Is the alien moth harmful?
Not at all to humans, but it is very harmful to horse chestnut trees!
Do the pest-controlling wasps sting?
No. They are related to the black-and-yellow stinging wasps, but not the same species. They are beneficial insects.
Should I release my moth after the mission?
Yes, if you want to, and if you are releasing it close to where you collected the leaf. If you are in an area were the moth not yet found, it would be better to squash it, to avoid helping its spread throughout the UK. It is, after all, an invasive alien species.
How can I tell the insects apart?
The adult moth is reddish-brown and white. The pest controllers have clear wings, and are shiny. See the detailed instructions for more information. Both types of insects may be dead when you try to identify them.
Questions about the alien invasion
Where does the invader come from?
The alien moth was first found in the UK in 2002 and came from continental Europe. Adults probably hitched a ride in a car or somebody’s luggage – they are very tiny so could easily go unnoticed.
Why is the moth only found on horse chestnut trees?
The alien moth is sometimes found on other species, but it evolved on and is adapted to live on horse chestnut trees.
How long will it take for a cure to be found?
Researchers are not looking for a cure but trying to understand the invasion better. There are lots of other invasive species which may affect our environment, and understanding how they interact with native species is crucial.
Questions about conker trees
Is the game of conkers really under threat?
Maybe. Conker trees which are infected still produce lots of conkers, but they are small and unlikely to be competition winners.
Why are most of the leaf mines near the bottom of the tree?
The alien moths overwinter as pupae in the leaf litter under the tree. In spring, the first generation adults hatch, mate, fly upwards, land on leaves and the females lay their eggs. They probably simply select the nearest suitable leaves, so in early summer, most of the damage caused by the caterpillars hatching from those eggs are near the bottom of the tree. Second generation moths lay their eggs higher on the tree so that the damage spreads up trees as the summer progresses.
How can I save my conker tree from damage?
There is not much you can do, but removing all the leaf litter in autumn may help to reduce the level of infection. You will need to do this every year to minimise the damage to your tree.

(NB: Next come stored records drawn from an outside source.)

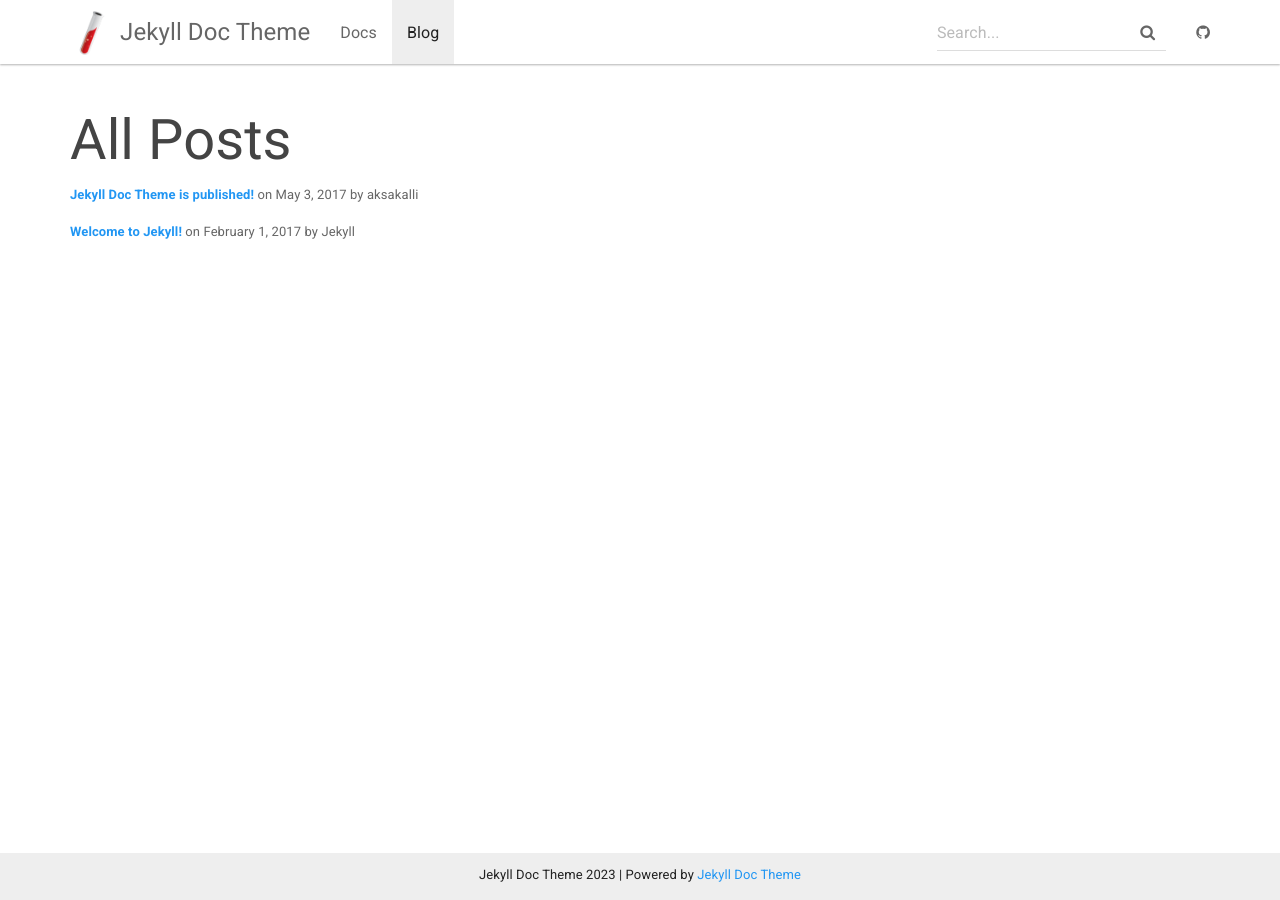
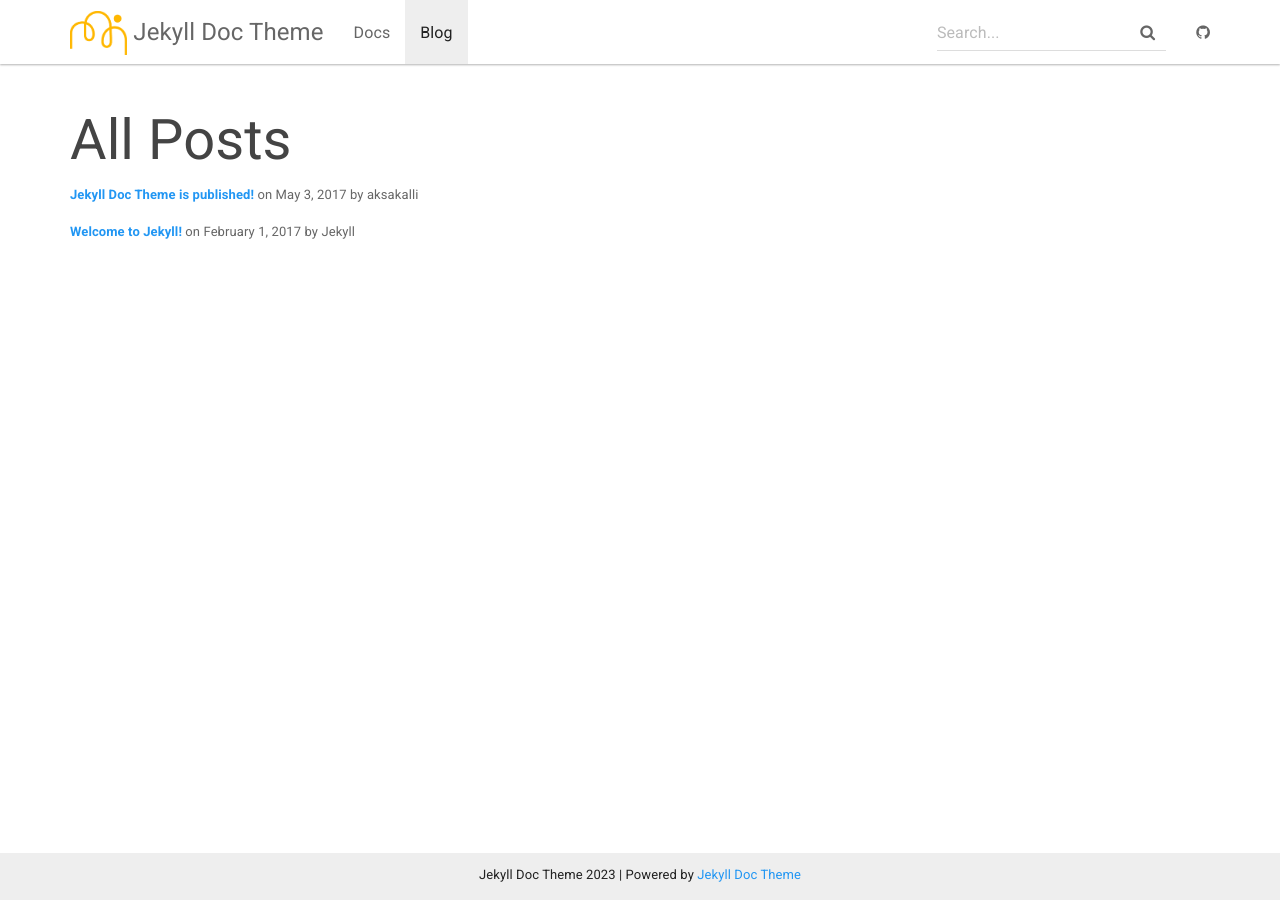
Before and after one commit to CIRES-Hub/CIRES-Hub.github.io, a Jekyll site: the page built from assets/allposts.html, in a window 1280 px wide. Built offline with Jekyll 4.4.1, drawn with Linux system fonts in a browser that asks for light colours.

Commit message:
initialize

```diff
--- a/index.html
+++ b/index.html
@@ -26,7 +26,7 @@
               free</strong>.</p>
         </div>
         <div class="col-md-6 text-center">
-            <img src="{{ "/assets/img/jekyll-dark.png" | relative_url }}" alt="Jekyll logo" class="img-responsive">
+            <img src="{{ "/assets/img/project-logo.png" | relative_url }}" alt="project logo" class="img-responsive">
         </div>
     </div>
     <hr>
```
Also changed, not shown: assets/img/logonav.png.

Any pesticide you spray onto the tree would kill not only the alien moths but also the beneficial native insects. A treatment, based on garlic extract, for bleeding canker, is available. It may also make treated trees less attractive to the alien moths, but there is no clear evidence for this.

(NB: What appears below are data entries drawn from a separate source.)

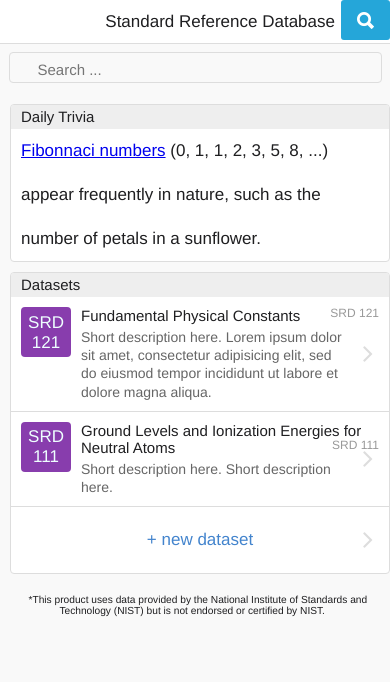
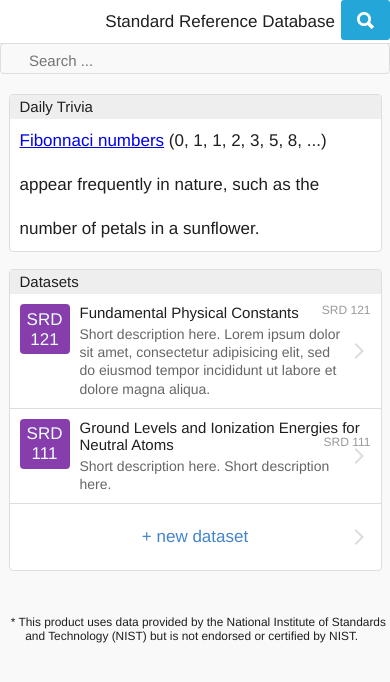
Before and after one commit to excz/srd-vault, a website: page www/index.html in a window 390 px wide. Drawn offline with Linux system fonts and the light colour scheme; some packages are replaced by stand-ins of ours; files whose address does not match are found by name.

Commit message:
Refactored HTML pages, and moved search bar right below nav bar

```diff
--- a/www/css/main.css
+++ b/www/css/main.css
@@ -1,5 +1,15 @@
+/*footer*/
+
+.footer {
+  font-size: 0.7em;
+  text-align: center;
+  margin: 2em auto 1em;
+  width: 100%;
+}
+
+/*Use for more spacing in between elements*/
 .moat {
-  margin: 10px 0 0px 10px;
+  margin: 1em 0.5em 0.5em;
 }
 
 /* List items */
--- a/www/index.html
+++ b/www/index.html
@@ -46,71 +46,8 @@
     <script src="scripts/index.js"></script>
     <!-- -->
 
-    <ons-navigator var="navi">
-        <ons-page>
-            <ons-toolbar>
-              <div class="center">Standard Reference Database</div>
+    <ons-navigator var="navi" page="views/main.html">
 
-              <!-- Toggle search input -->
-              <div class="right">
-                <div search-toggle></div>
-              </div>
-
-            </ons-toolbar>
-
-            <!-- Search bar -->
-            <div search-bar></div>
-
-            <!-- Educational section -->
-            <ons-list modifier="inset" class="moat">
-                <ons-list-header>Daily Trivia</ons-list-header>
-                <ons-list-item modifier="tappable" ng-click="showTrivia()">
-                  <a href='https://en.wikipedia.org/wiki/Fibonacci_number'>Fibonnaci numbers</a> (0, 1, 1, 2, 3, 5, 8, ...) appear frequently in nature, such as the number of petals in a sunflower.
-                  <br />
-
-                </ons-list-item>
-            </ons-list>
-
-            <!-- datasets -->
-            <ons-list modifier="inset" class="moat" ng-controller="MasterController">
-
-              <ons-list-header>Datasets</ons-list-header>
-              <ons-list-item modifier="chevron" class="item" ng-repeat="item in items" ng-click="showDetail($index)">
-                  <ons-row>
-                      <ons-col width="60px">
-                          <div class="item-thum srd-thumb">
-                            <span class="srd-thumb">
-                              SRD
-                              <br />
-                              {{ item.srd }}
-                            </span>
-                          </div>
-                      </ons-col>
-                      <ons-col>
-                          <header>
-                              <span class="item-title">{{item.title}}</span>
-                              <span class="item-label">{{item.label}}</span>
-                          </header>
-                          <p class="item-desc">{{item.desc}}</p>
-                      </ons-col>
-                  </ons-row>
-              </ons-list-item>
-
-              <ons-list-item modifier="chevron" class="item">
-                <button class="button button--large--quiet">+ new dataset</button>
-              </ons-list-item>
-
-            </ons-list>
-
-            <br />
-            <ons-row>
-              <span style="font-size: .6em; text-align: center">
-                &nbsp;
-                *This product uses data provided by the National Institute of Standards and Technology (NIST) but is not endorsed or certified by NIST.
-                &nbsp;
-              </span>
-            </ons-row>
-        </ons-page>
     </ons-navigator>
 
 
--- a/www/js/controllers/master-controller.js
+++ b/www/js/controllers/master-controller.js
@@ -17,7 +17,7 @@
 
       // New page
       $scope.navi.pushPage(
-        'detail.html',
+        'views/detail.html',
         {
           title : selectedItem.title
         }
--- /dev/null
+++ b/www/views/main.html
@@ -0,0 +1,67 @@
+<ons-page>
+  <ons-toolbar>
+    <div class="center">Standard Reference Database</div>
+
+    <!-- Toggle search input -->
+    <div class="right">
+      <div search-toggle></div>
+    </div>
+
+  </ons-toolbar>
+
+  <!-- Search bar -->
+  <div search-bar></div>
+
+  <!-- Educational section -->
+  <ons-list modifier="inset" class="moat">
+      <ons-list-header>Daily Trivia</ons-list-header>
+      <ons-list-item modifier="tappable" ng-click="showTrivia()">
+        <a href='https://en.wikipedia.org/wiki/Fibonacci_number'>Fibonnaci numbers</a> (0, 1, 1, 2, 3, 5, 8, ...) appear frequently in nature, such as the number of petals in a sunflower.
+        <br />
+
+      </ons-list-item>
+  </ons-list>
+
+  <!-- datasets -->
+  <ons-list modifier="inset" class="moat" ng-controller="MasterController">
+
+    <ons-list-header>Datasets</ons-list-header>
+    <ons-list-item modifier="chevron" class="item" ng-repeat="item in items" ng-click="showDetail($index)">
+      <ons-row>
+        <ons-col width="60px">
+          <div class="item-thum srd-thumb">
+            <span class="srd-thumb">
+              SRD
+              <br />
+              {{ item.srd }}
+            </span>
+          </div>
+        </ons-col>
+        <ons-col>
+          <header>
+              <span class="item-title">{{item.title}}</span>
+              <span class="item-label">{{item.label}}</span>
+          </header>
+          <p class="item-desc">{{item.desc}}</p>
+        </ons-col>
+      </ons-row>
+    </ons-list-item>
+
+    <ons-list-item modifier="chevron" class="item">
+      <button class="button button--large--quiet">+ new dataset</button>
+    </ons-list-item>
+
+  </ons-list>
+
+
+  <!-- Footer -->
+  <ons-row>
+    <div class="footer">
+      <p>
+        &nbsp;
+        * This product uses data provided by the National Institute of Standards and Technology (NIST) but is not endorsed or certified by NIST.
+        &nbsp;
+      </p>
+    </div>
+  </ons-row>
+</ons-page>
--- a/www/views/search-bar.html
+++ b/www/views/search-bar.html
@@ -1,5 +1,4 @@
 <div
-  style="padding: .5em"
   ng-if="isSearchVisible">
 
   <ons-row>
```
Also changed, not shown: www/views/detail.html (renamed from www/detail.html, +5 -3 lines).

I can see some blotches on horse chestnut leaves, but how can I be sure they were caused by the moth?
Damage caused by the leaf miner is distinctive, especially until mid-July. Mines are entirely whitish or pale green, sometimes with a brown spot near the center. After mid-July, the adult moths emerge, and the empty mines turn brown. The pattern of mines remains the same, and new, pale mines can often be found.
If only the tips or edges of the leaf have shriveled up and turned brown, or if the patches are brown with yellow around them (see the photo of leaf blotch, a fungal infection, on the right), the damage was not caused by the moth.
If the tree has signs of bleeding on the trunk or branches, as well as yellowing, shriveled leaves, it may have bleeding canker, which is caused by another fungal pathogen, Phytophthora, as well as by a bacterium, Pseudomonas syringae PV aesculi.
I have noticed conker trees dying and being cut down. Is this because of the moth?
No, probably not, but it may be due to bleeding canker, which does kill the trees. Also, trees infested with the alien moth may become more susceptible to canker and other diseases, but nobody knows for sure.
Does the moth damage or kill the tree?
Yes, it damages the tree and reduces the size of the conkers, which means that trees growing from those conkers are small and weedy. The moth also may kill young trees, and cause mature trees to be susceptible to diseases which do kill them.
My conker tree is infested, should I cut it down?
Unless the damage is very unsightly, or the tree is very young, you should not consider cutting down the tree.